My childhood and teenage years consisted of multiple yearly trips to New York City. These trips were often used to explore restaurants, stores, China Town, Little Italy, Greenwich Village and Broadway shows. Regretfully, I had missed a hidden gem in the area that ironically stands out like a sore thumb (as seen to the right): Strand Bookstore. This independent bookstore is currently located at 828 Broadway, at the corner of East 12th Street, Manhattan. Located on the borders of the Flatiron District, West Village, NoHo and East Village, the Strand reflects the identities of these surrounding neighborhoods.
Once a heavily bohemian area, East Village has been affected by gentrification in recent decades. Still, the neighborhood has not lost its boho aura; it is filled with bars and restaurants, like Mercury Lounge and Sidewalk Cafe, music and poetry venues, like Nuyorican Poets Cafe, and avant-garde art galleries, like The Stone (Not For Tourists). Forbidden Planet, an independent comic book store, is located less than a block from Strand Bookstore. According to Point2 Homes, the total population in East Village in 2014 was 116,462 people with an average yearly income of $110,714. 61% of community members never married with a median age of 34. According to the chart to the right, the majority of the population has a college degree.
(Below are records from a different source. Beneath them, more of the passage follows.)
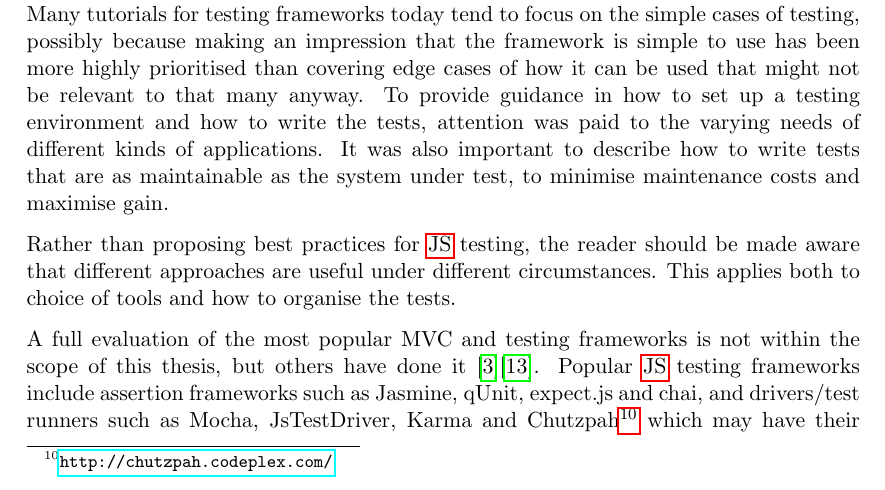
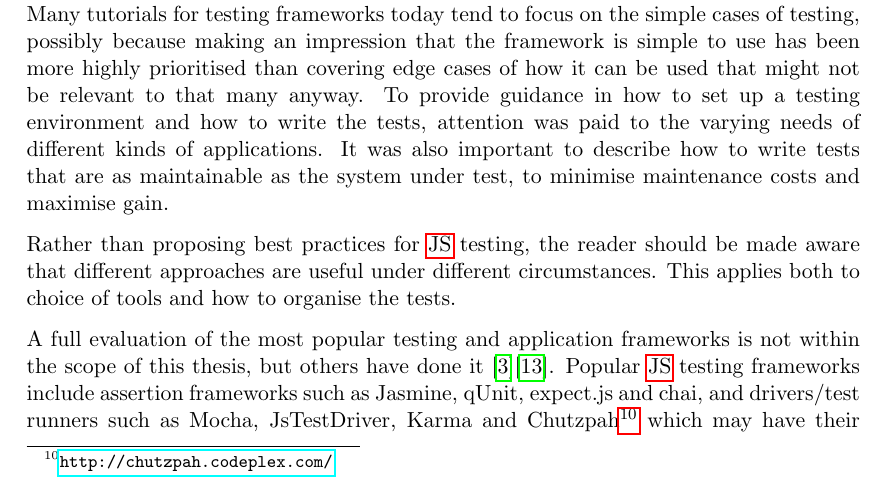
Before and after one commit to emilwall/exjobb, a LaTeX thesis (exjobb_thesis_emilwall.tex): part of page 9 of 58, cut so that both start at the same text. Compiled offline with pdfLaTeX.

Commit message:
MVC -> application

```diff
--- a/exjobb_thesis_emilwall.tex
+++ b/exjobb_thesis_emilwall.tex
@@ -216,7 +216,7 @@ An important part of the scope has been to account for how to proceed convenient
 
 Rather than proposing best practices for \gls{js} testing, the reader should be made aware that different approaches are useful under different circumstances. This applies both to choice of tools and how to organise the tests.
 
-A full evaluation of the most popular MVC and testing frameworks is not within the scope of this thesis, but others have done it \cite{JackFranklin}\cite{SebastianPorto}. Popular \gls{js} testing frameworks include assertion frameworks such as Jasmine, qUnit, expect.js and chai, and drivers/test runners such as Mocha, JsTestDriver, Karma and Chutzpah\footnote{\url{http://chutzpah.codeplex.com/}} which may have their own assertion framework built in but are typically easy to integrate with other assertion frameworks using adapters or via built-in support.
+A full evaluation of the most popular testing and application frameworks is not within the scope of this thesis, but others have done it \cite{JackFranklin}\cite{SebastianPorto}. Popular \gls{js} testing frameworks include assertion frameworks such as Jasmine, qUnit, expect.js and chai, and drivers/test runners such as Mocha, JsTestDriver, Karma and Chutzpah\footnote{\url{http://chutzpah.codeplex.com/}} which may have their own assertion framework built in but are typically easy to integrate with other assertion frameworks using adapters or via built-in support.
 
 \section{(ML1,JS1)Previous work}
 \label{sec:previouswork}
```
This neighborhood is home to actors, musicians and writers, like Kathryn Stockett, David Schwimmer, Chloey Sevigny and Cher, which suggests it is an accepting, comfortable place for anyone to reside (Address Report).
West Village, a bohemian neighborhood, is notable for its streets that are angled differently than the rest of Manhattan, which gives it an “off the grid” feel (Not For Tourists). West Village is a highly residential area, home to 160,404 people with an average household income of $149,474. Similar to East village, 62% of community members never married, and roughly 84% have some kind of college degree (Point2 Homes). New York University is located in Greenwich Village, also bohemian, which sits between West Village and NoHo. There are many ethic cafes and restaurants, as seen in green on the map below. Calvin Klein, Daniel Radcliffe and Sofia Coppola call West Village home (Address Report).
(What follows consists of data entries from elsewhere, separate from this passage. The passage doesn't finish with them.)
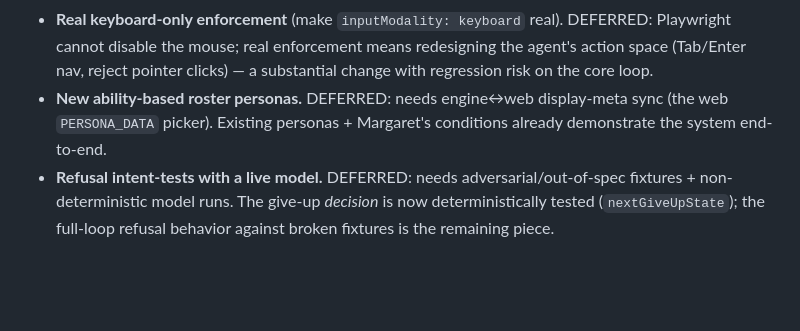
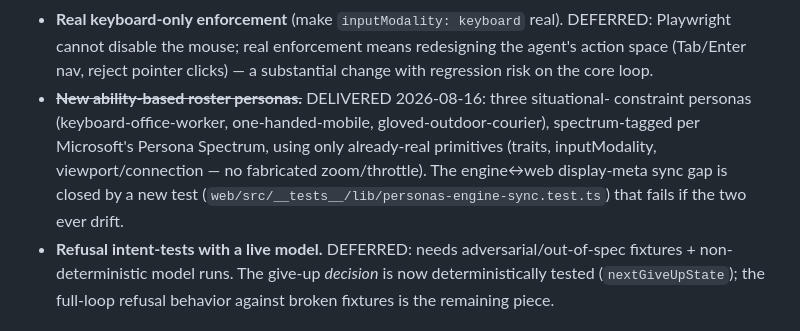
Before and after one commit to forbiddenlink/multipersonas, a Markdown page: docs/plans/2026-08-01-persona-realism-design.md, the part around the change. Drawn GitHub-style; blank space fills up the shorter version.

Commit message:
docs: mark ability-based roster personas as delivered

```diff
--- a/docs/plans/2026-08-01-persona-realism-design.md
+++ b/docs/plans/2026-08-01-persona-realism-design.md
@@ -158,9 +158,12 @@ patterns before implementing.
   Playwright cannot disable the mouse; real enforcement means redesigning the agent's
   action space (Tab/Enter nav, reject pointer clicks) — a substantial change with
   regression risk on the core loop.
-- **New ability-based roster personas.** DEFERRED: needs engine↔web display-meta sync (the
-  web `PERSONA_DATA` picker). Existing personas + Margaret's conditions already demonstrate
-  the system end-to-end.
+- ~~**New ability-based roster personas.**~~ DELIVERED 2026-08-16: three situational-
+  constraint personas (keyboard-office-worker, one-handed-mobile, gloved-outdoor-courier),
+  spectrum-tagged per Microsoft's Persona Spectrum, using only already-real primitives
+  (traits, inputModality, viewport/connection — no fabricated zoom/throttle). The
+  engine↔web display-meta sync gap is closed by a new test
+  (`web/src/__tests__/lib/personas-engine-sync.test.ts`) that fails if the two ever drift.
 - **Refusal intent-tests with a live model.** DEFERRED: needs adversarial/out-of-spec
   fixtures + non-deterministic model runs. The give-up *decision* is now deterministically
   tested (`nextGiveUpState`); the full-loop refusal behavior against broken fixtures is the
```
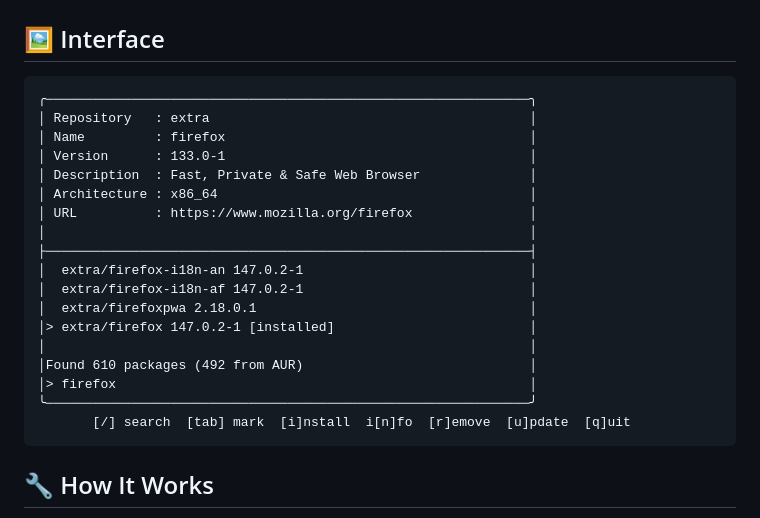
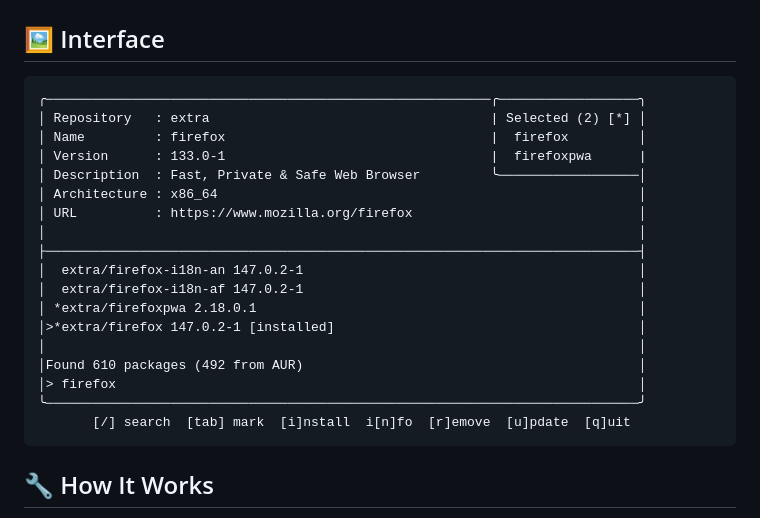
Before and after one commit to prbhtkumr/gaur, a Markdown page: README.md, the part around the change. GitHub-like rendering.

Commit message:
updated interface to showcase batch installation functionality

````diff
--- a/README.md
+++ b/README.md
@@ -201,23 +201,23 @@ gaur --list-themes
 ## 🖼️ Interface
 
 ```
-╭──────────────────────────────────────────────────────────────╮
-│ Repository   : extra                                         │
-│ Name         : firefox                                       │
-│ Version      : 133.0-1                                       │
-│ Description  : Fast, Private & Safe Web Browser              │
-│ Architecture : x86_64                                        │
-│ URL          : https://www.mozilla.org/firefox               │
-│                                                              │
-├──────────────────────────────────────────────────────────────┤
-│  extra/firefox-i18n-an 147.0.2-1                             │
-│  extra/firefox-i18n-af 147.0.2-1                             │
-│  extra/firefoxpwa 2.18.0.1                                   │
-│> extra/firefox 147.0.2-1 [installed]                         │
-│                                                              │
-│Found 610 packages (492 from AUR)                             │
-│> firefox                                                     │
-╰──────────────────────────────────────────────────────────────╯
+╭─────────────────────────────────────────────────────────╭──────────────────╮
+│ Repository   : extra                                    | Selected (2) [*] │
+│ Name         : firefox                                  |  firefox         │
+│ Version      : 133.0-1                                  |  firefoxpwa      |
+│ Description  : Fast, Private & Safe Web Browser         ╰──────────────────│
+│ Architecture : x86_64                                                      │
+│ URL          : https://www.mozilla.org/firefox                             │
+│                                                                            │
+├────────────────────────────────────────────────────────────────────────────┤
+│  extra/firefox-i18n-an 147.0.2-1                                           │
+│  extra/firefox-i18n-af 147.0.2-1                                           │
+│ *extra/firefoxpwa 2.18.0.1                                                 │
+│>*extra/firefox 147.0.2-1 [installed]                                       │
+│                                                                            │
+│Found 610 packages (492 from AUR)                                           │
+│> firefox                                                                   │
+╰────────────────────────────────────────────────────────────────────────────╯
        [/] search  [tab] mark  [i]nstall  i[n]fo  [r]emove  [u]pdate  [q]uit
 ```
 
````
Pictured below is Strand Bookstore and its surrounding neighborhoods.
Full of loft apartments, NoHo is one of the most expensive neighborhoods, with a population of 79,241. The average income is $134,561 and roughly 61% of the community has never married. 85% have a college degree (Point2 Homes). The neighborhood’s small size and central location make it highly sought after (Not For Tourists).
The Flatiron District is a commercial neighborhood that is home to major businesses, like Met Life, Credit Suisse and the Flatiron building (Not For Tourists). It is home to Barnard M. Baruch College, which offers the largest business school in the nation (Barnard College). One Madison Park Condominiums is located in this district, which houses a 50-story luxury residential tower (Related.com). The total population of this district is 136,697, with 61% of the community never married. The average income is $156,183, and 92% of residents have a college degree (Point2 Homes).
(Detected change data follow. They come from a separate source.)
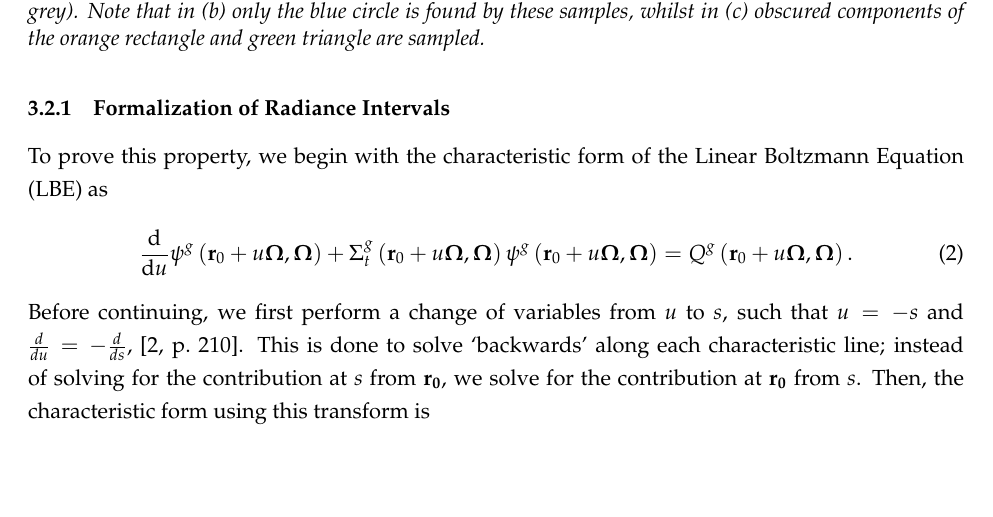
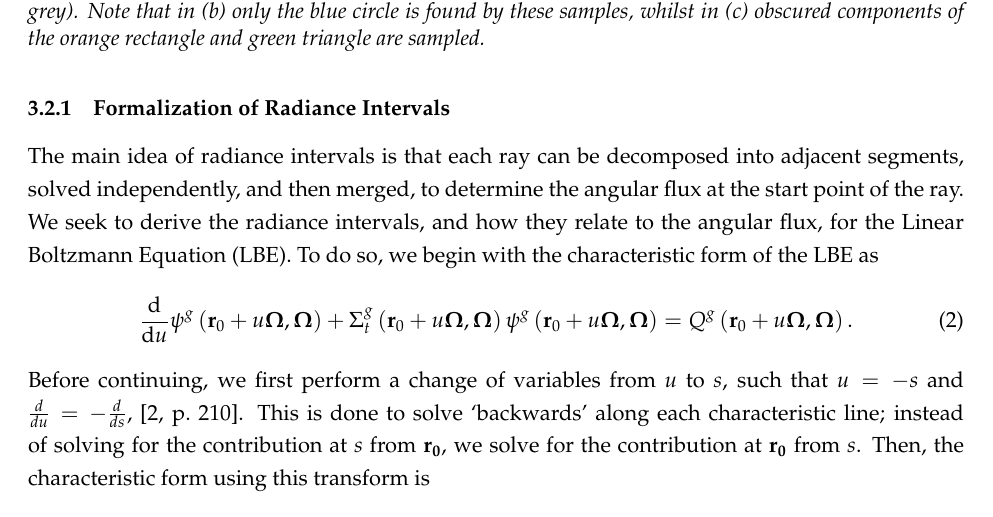
Before and after one commit to arfc/uiuc-arfc-2025-02, a LaTeX document (title.tex, which reads src/2-radiance-cascades/radiance-interval-formalization.tex): part of page 8 of 25, cut so that both start at the same text, the shorter picture padded with empty space. Compiled offline with pdfLaTeX.

Commit message:
Update radiance interval deriv start

```diff
--- a/src/2-radiance-cascades/radiance-interval-formalization.tex
+++ b/src/2-radiance-cascades/radiance-interval-formalization.tex
@@ -1,5 +1,7 @@
 \subsubsection{Formalization of Radiance Intervals}
-To prove this property, we begin with the characteristic form of the \gls{lbe} as
+The main idea of radiance intervals is that each ray can be decomposed into adjacent segments, solved independently, and then merged, to determine the angular flux at the start point of the ray.
+We seek to derive the radiance intervals, and how they relate to the angular flux, for the \gls{lbe}.
+To do so, we begin with the characteristic form of the \gls{lbe} as
 \begin{equation}
     \label{eq:lbe-characteristic-form}
     \dv{u}\psi^g\left(\mathbf{r}_0 + u\boldsymbol{\Omega},\boldsymbol{\Omega}\right)
```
Strand Bookstore reflects each neighborhood’s characteristics. Located in a highly cultured, academic area, the store appeals to a large audience with rare, new and used books. Outside the store, the “bargain bins” are filled with books from 48 cents to $5, while its rare book collection ranges up to $45,000 (Strand). While the majority of the community never married, individuals are able to find other intimate connections through the bookstore. The Strand acts as a “strand” to the sea of communities that surround it; offering a physical place where the four neighborhoods connect, creating the identity of a melting pot. The bookstore is able to root itself in its place, even though it lies on the outskirts of each neighborhood. This suggests that the Strand is a business that welcomes those who may not belong or fit in themselves.
Below is a street view of the Strand.
Tim Cresswell writes, “When we look at the world as a world of places we see different things. We see attachments and connections between people and place” (11). When I look at Strand Bookstore, I see a place where members of different communities can come together and explore similar interests. Edward Relph expands on this relationship, where “a communal identity is strongly connected to a particular landscape” (Miller 110). The Strand’s identity is greatly shaped by its location on the border, as well as by the people and neighborhoods that surround it. Strand Bookstore caters to these communities, and the “strand” will always lead them to a place of culture and diversity.
Cresswell, Tim. Place: A Short Introduction. Malden, MA: Blackwell Pub., 2004. Print.
Miller, Laura J. “Designing the Bookstore for the Standardized Consumer.” Reluctant Capitalists: Bookselling and the Culture of Consumption. Chicago: U of Chicago, 2006. 110. Print.